Several years ago, dive instructor Rich Hopkins witnessed something that has stuck with him to this day. While diving in Woahink Lake in Oregon, United States, he became startled by a large object that was strikingly out-of-place in the underwater environment: a large household recliner chair that had been dumped by a local community member. Every time he dived that site, the sight of the submerged recliner irritated him to no end. He had no idea how to get it out of the lake, or if he did, what to do with it. Over time, he noticed more and more trash in his beloved lake. He resolved to take action.
Recently, Rich was leading a small group of student Dive Master Candidates (DMCs) through a series of scuba training activities, and an idea sparked. As part of the students’ training, they were required to do an underwater dive site mapping project to document the lake landscape, underwater features, locations and any stationary objects. Rich saw the perfect opportunity to use his students’ dive mapping project for good – he tasked them with mapping Woahink Lake’s natural underwater features and any large marine debris items in the area. His students couldn’t be more thrilled to utilize their training assignment to create a positive impact for their local dive site.
Collaborating with his dive center staff and colleagues at Eugene Skin Divers Supply, Rich organized a community event and Dive Against Debris™ survey to tackle 16 of the most challenging marine debris items in his local lake – including the recliner chair! Thanks to the exceptional skills of Rich’s student DMCs and the accurate and elaborate underwater mapping provided, the group of volunteers was able to prepare necessary equipment and secure properly trained dive leaders to help prioritize removal of debris items with logistics, visibility and safety in mind. With the help of 24 divers and 7 onshore supporting volunteers, Rich and his DMCs removed 637 debris items totalling 3,195 pounds!

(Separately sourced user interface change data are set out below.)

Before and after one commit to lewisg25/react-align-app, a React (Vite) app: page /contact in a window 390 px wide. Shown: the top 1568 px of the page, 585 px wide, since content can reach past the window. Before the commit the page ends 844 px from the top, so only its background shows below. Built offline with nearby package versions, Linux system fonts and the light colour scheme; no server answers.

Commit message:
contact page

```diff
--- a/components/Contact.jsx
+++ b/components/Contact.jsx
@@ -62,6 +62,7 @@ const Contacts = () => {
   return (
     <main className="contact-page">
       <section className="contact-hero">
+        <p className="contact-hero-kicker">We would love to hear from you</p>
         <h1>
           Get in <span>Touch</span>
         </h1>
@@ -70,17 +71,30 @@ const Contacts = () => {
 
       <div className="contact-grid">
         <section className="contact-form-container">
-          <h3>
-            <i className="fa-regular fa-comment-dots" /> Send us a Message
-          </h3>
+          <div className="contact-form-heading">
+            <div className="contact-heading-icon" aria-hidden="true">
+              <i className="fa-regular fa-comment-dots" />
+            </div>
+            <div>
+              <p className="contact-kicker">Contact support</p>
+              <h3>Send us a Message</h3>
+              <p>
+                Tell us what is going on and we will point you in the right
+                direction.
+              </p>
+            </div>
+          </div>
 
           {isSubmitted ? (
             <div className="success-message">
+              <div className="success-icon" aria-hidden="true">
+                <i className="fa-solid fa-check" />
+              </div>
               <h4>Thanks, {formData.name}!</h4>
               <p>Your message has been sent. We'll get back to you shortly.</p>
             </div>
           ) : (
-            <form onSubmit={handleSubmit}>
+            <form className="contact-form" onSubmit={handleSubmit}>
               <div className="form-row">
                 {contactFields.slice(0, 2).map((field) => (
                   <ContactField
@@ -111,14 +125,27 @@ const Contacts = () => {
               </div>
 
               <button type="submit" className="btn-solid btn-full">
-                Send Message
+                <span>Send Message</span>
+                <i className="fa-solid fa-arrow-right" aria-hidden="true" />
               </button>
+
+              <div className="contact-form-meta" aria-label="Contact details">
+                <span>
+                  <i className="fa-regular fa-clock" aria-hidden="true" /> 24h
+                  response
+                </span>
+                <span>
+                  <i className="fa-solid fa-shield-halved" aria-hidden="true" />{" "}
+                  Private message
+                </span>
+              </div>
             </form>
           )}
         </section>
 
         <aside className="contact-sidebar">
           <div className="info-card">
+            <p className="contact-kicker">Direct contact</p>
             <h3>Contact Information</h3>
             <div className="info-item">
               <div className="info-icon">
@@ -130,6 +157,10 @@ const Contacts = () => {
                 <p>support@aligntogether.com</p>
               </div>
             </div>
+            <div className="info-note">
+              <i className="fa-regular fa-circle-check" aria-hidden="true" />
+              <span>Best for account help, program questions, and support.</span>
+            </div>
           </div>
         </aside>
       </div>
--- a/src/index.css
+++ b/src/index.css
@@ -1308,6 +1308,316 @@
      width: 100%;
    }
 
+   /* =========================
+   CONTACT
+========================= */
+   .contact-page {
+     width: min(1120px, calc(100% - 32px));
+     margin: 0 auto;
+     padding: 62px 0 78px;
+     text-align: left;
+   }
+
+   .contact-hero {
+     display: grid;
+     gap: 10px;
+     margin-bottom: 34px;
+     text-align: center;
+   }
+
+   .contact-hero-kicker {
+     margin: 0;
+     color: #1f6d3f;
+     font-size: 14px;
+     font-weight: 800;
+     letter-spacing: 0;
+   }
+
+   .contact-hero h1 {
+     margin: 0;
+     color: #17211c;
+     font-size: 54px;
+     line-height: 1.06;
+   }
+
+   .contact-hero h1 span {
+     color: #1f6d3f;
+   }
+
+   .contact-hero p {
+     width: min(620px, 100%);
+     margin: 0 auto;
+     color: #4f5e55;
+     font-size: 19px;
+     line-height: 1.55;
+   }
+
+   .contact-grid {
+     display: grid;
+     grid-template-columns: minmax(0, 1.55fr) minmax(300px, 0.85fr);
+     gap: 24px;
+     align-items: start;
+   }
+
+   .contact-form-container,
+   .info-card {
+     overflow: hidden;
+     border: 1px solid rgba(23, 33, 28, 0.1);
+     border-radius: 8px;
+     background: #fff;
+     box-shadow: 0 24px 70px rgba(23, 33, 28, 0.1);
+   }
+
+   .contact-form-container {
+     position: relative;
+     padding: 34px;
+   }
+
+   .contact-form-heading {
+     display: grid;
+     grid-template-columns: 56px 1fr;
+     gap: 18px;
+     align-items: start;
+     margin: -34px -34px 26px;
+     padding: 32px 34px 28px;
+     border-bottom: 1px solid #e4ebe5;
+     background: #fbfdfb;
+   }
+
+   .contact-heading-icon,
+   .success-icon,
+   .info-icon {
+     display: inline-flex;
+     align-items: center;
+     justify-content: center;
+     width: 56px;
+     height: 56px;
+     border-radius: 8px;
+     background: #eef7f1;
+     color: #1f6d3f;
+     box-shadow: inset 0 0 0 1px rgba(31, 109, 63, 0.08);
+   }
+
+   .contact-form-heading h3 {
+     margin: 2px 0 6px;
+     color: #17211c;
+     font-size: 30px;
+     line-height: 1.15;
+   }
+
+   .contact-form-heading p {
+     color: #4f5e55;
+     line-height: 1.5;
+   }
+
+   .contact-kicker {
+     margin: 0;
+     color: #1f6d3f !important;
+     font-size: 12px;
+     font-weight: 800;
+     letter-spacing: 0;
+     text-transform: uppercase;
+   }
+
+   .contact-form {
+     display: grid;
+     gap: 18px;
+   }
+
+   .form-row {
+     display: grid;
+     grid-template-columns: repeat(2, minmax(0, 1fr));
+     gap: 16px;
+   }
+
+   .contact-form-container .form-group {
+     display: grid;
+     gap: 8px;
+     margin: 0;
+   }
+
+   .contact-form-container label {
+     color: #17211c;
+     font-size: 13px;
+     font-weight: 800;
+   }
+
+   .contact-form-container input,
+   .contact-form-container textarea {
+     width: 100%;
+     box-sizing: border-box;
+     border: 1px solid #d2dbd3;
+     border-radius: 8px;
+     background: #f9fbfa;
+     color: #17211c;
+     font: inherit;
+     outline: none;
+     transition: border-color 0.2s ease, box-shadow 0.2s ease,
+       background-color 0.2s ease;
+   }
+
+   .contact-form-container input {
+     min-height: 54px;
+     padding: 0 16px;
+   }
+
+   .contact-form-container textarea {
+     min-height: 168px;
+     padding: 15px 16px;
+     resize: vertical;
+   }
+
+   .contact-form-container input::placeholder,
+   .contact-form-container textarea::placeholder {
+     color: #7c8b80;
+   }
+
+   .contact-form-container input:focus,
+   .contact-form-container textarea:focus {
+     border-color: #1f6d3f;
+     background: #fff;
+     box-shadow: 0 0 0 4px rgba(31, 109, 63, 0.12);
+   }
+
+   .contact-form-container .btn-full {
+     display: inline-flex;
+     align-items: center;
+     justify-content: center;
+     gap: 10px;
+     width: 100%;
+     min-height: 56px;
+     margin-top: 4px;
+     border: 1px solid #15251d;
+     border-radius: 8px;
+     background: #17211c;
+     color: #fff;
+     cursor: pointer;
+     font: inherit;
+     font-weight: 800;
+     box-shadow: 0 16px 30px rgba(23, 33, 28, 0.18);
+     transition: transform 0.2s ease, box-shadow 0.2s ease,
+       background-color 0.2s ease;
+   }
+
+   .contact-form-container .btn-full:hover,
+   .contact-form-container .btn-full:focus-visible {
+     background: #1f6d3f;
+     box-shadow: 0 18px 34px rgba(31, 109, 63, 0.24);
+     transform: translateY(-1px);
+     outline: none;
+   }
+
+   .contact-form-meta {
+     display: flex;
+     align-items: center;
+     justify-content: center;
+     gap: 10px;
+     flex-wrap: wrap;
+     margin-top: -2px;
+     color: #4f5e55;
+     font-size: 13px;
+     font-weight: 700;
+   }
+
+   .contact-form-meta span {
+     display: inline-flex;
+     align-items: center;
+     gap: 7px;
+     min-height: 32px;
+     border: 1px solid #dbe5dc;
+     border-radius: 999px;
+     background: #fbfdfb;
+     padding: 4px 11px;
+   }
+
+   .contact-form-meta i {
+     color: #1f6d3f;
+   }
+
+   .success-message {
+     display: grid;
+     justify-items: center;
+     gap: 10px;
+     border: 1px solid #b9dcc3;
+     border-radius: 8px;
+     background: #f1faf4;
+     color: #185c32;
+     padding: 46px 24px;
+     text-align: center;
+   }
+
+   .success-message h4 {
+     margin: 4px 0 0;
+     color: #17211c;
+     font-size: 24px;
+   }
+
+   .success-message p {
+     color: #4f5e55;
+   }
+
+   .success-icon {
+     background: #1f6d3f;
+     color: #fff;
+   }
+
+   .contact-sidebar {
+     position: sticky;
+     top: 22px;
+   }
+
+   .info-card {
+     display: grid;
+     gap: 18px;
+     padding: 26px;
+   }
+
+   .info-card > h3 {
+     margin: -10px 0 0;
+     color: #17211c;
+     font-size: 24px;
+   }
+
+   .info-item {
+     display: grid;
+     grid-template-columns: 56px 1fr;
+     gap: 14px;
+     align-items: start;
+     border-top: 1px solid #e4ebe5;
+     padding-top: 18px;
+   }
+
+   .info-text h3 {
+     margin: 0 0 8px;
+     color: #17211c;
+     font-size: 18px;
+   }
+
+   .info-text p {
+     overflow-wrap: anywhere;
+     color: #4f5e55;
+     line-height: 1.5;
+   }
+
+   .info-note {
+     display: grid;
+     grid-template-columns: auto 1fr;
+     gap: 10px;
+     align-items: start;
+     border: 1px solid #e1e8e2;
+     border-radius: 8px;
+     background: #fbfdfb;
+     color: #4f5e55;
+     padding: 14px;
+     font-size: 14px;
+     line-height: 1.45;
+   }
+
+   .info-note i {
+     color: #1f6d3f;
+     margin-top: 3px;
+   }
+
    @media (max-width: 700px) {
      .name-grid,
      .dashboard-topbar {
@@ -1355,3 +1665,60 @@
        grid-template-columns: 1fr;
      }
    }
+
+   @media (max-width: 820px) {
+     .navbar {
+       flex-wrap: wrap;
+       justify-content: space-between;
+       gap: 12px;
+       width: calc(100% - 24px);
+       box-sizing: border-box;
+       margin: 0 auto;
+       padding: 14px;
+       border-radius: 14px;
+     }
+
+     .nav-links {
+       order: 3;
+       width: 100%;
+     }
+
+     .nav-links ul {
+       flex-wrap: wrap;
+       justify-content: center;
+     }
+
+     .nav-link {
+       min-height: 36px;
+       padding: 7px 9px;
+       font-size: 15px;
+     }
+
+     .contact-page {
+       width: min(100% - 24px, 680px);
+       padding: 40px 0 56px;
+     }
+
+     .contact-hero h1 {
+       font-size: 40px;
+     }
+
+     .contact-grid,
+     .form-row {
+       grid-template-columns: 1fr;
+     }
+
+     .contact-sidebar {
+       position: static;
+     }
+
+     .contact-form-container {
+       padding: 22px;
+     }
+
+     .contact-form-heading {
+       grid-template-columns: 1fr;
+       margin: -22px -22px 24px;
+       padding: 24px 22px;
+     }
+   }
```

The results of Rich and his volunteer group’s effort are astounding. With a little help from the local community and some advance planning through his DMCs mapping project, he was able to tackle even the toughest marine debris.
Rich shares, “I encourage any scuba instructor to find ways to implement Project AWARE activities into their classes, because it can and will make a difference. Remember, even the smallest effort can have a big impact.”
To learn more about how you too can take action against ocean trash, check out Dive Against Debris.
Photo courtesy: Davis Harte